In early summer, trumpets that receive bright light are already in full flower. This specimen is probably C. grandiflora.

Trumpet vine (Campsis spp.) is deciduous climber native to the southeastern area of North America, but is such a hardy vine that it grows in most parts of the continent; C. grandiflora is the species you're most likely to see around town, because it's a bit less invasive than C. radicans. From late spring through fall in Davis, the plant sports hundreds of large trumpet-shaped orange blooms that attract both hummingbirds and ants. Trumpet vine is woody and attaches to surfaces with suckers similar to those found on ivy plants. During the winter months, the vine loses its leaves and just looks like a jumbled mass of dead twigs; sometime during late spring, it begins showing green sprouts. New growth sprouts from old vine, don't prune away any deadwood unless you don't want new growth in the spring! Trumpet vines are fast growing and over time develop a gnarled woody trunk resembling a grape vine; the vines can easily be trained around trees, along fences or on walls. Because the plant sends out new shoots fairly readily, it's easily propagated, so you can share the fun with your neighbor or friends. Trumpet vines can put up with a good amount of shade during our Davis summers, but is truly a sun-lover if you hope to see many flowers.
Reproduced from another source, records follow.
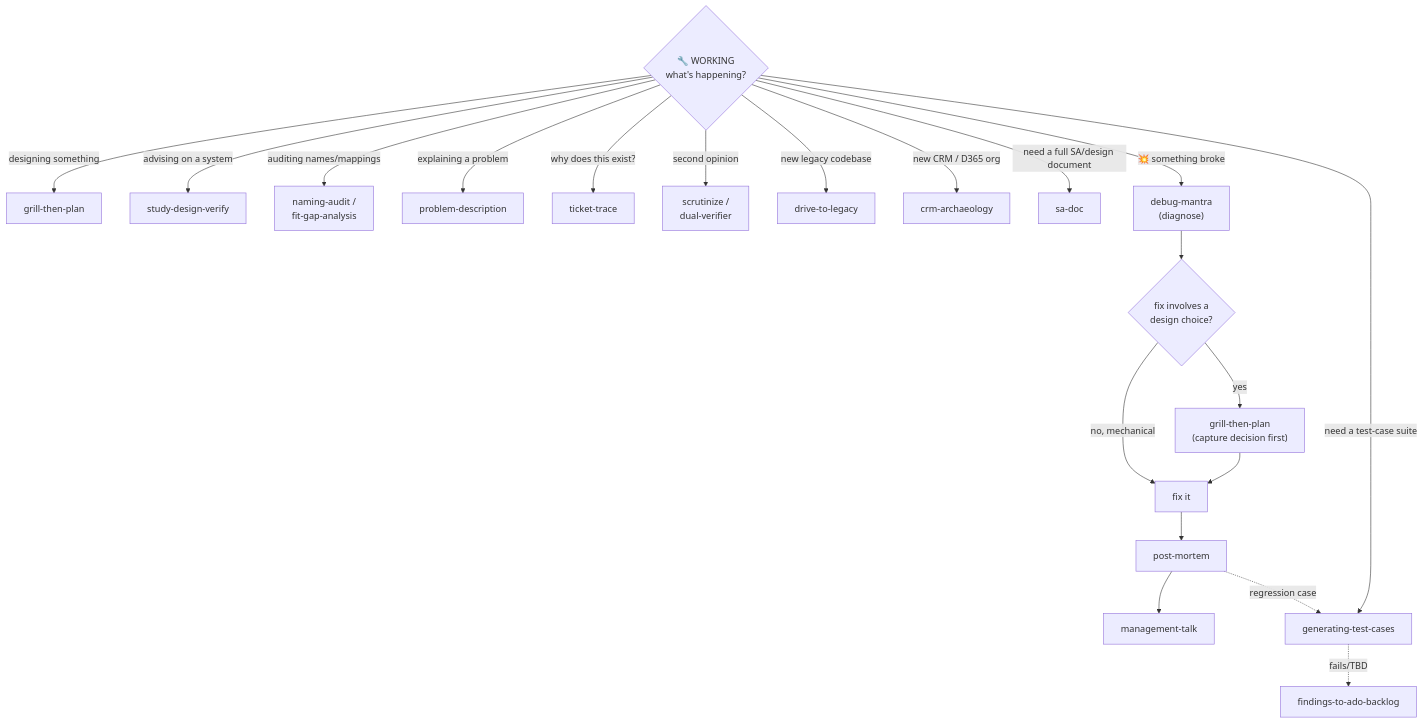
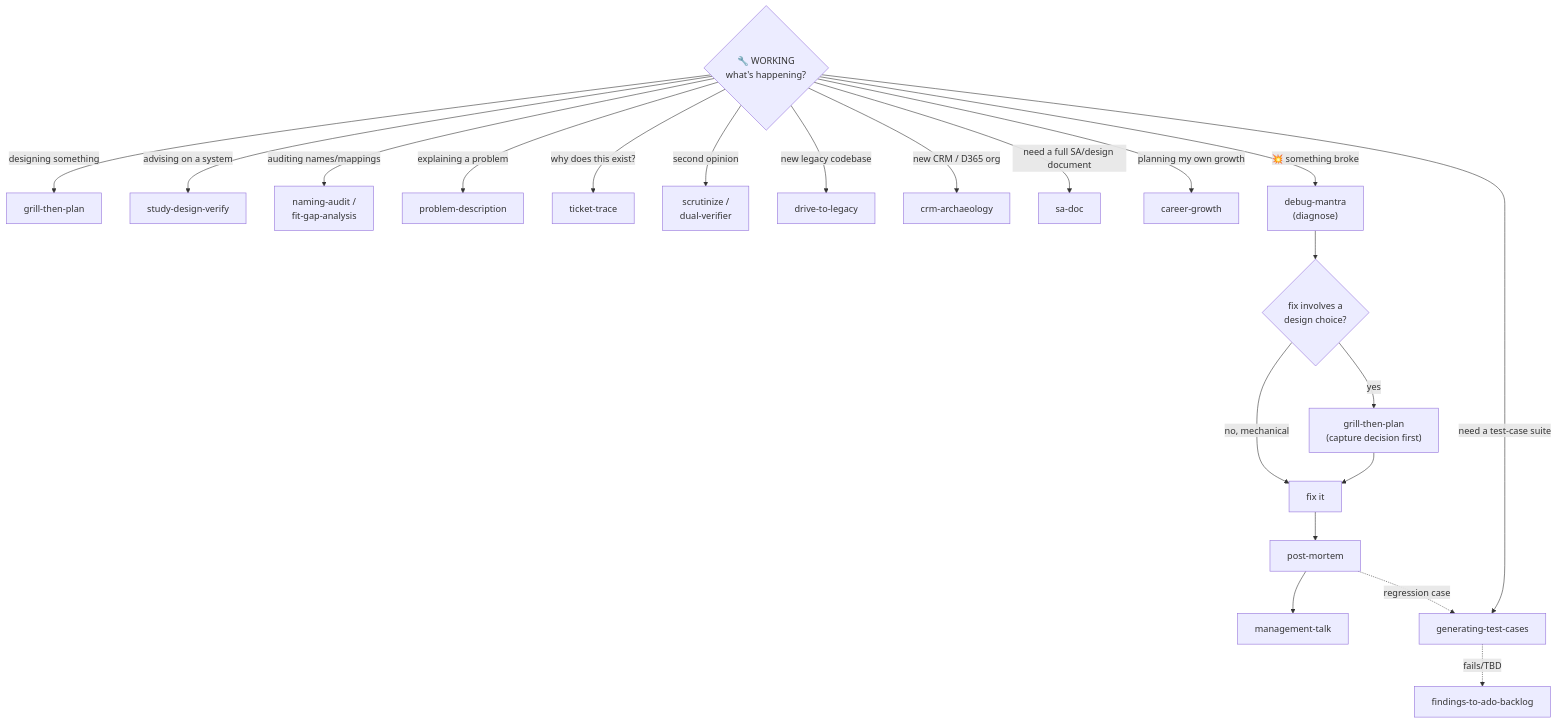
Before and after one commit to ThodsaphonSonthiphin/workflow-daily-work: the second of 2 diagrams in PLAYBOOK.md, drawn with Mermaid. The commit also changed other lines of this file and 3 other files, not shown here.

Commit message:
feat(dev-workflows): add career-growth skill — quarterly career review with four-test moat (ADRs 0043-0052)

````diff
--- a/PLAYBOOK.md
+++ b/PLAYBOOK.md
@@ -42,25 +42,26 @@
 ```mermaid
 flowchart TD
     WORK{"🔧 WORKING<br/>what's happening?"}
 
     WORK -- designing something --> GTP["grill-then-plan"]
     WORK -- advising on a system --> SDV["study-design-verify"]
     WORK -- auditing names/mappings --> NA["naming-audit /<br/>fit-gap-analysis"]
     WORK -- explaining a problem --> PD["problem-description"]
     WORK -- why does this exist? --> TT["ticket-trace"]
     WORK -- second opinion --> SC["scrutinize /<br/>dual-verifier"]
     WORK -- new legacy codebase --> DTL["drive-to-legacy"]
     WORK -- new CRM / D365 org --> CA["crm-archaeology"]
     WORK -- need a full SA/design document --> SAD["sa-doc"]
+    WORK -- planning my own growth --> CG["career-growth"]
 
     WORK -- 💥 something broke --> DM["debug-mantra<br/>(diagnose)"]
     DM --> Q{"fix involves a<br/>design choice?"}
     Q -- no, mechanical --> FIX["fix it"]
     Q -- yes --> GTP2["grill-then-plan<br/>(capture decision first)"]
     GTP2 --> FIX
     FIX --> PM["post-mortem"]
     PM --> MT["management-talk"]
     WORK -- need a test-case suite --> GTC["generating-test-cases"]
     PM -. regression case .-> GTC
     GTC -. fails/TBD .-> FILEHINT["findings-to-ado-backlog"]
 ```
````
By late spring, this trumpet that's been trained around a Davis palm begins to leaf out. To learn more about plants that can be found around town, visit our Town Flora page.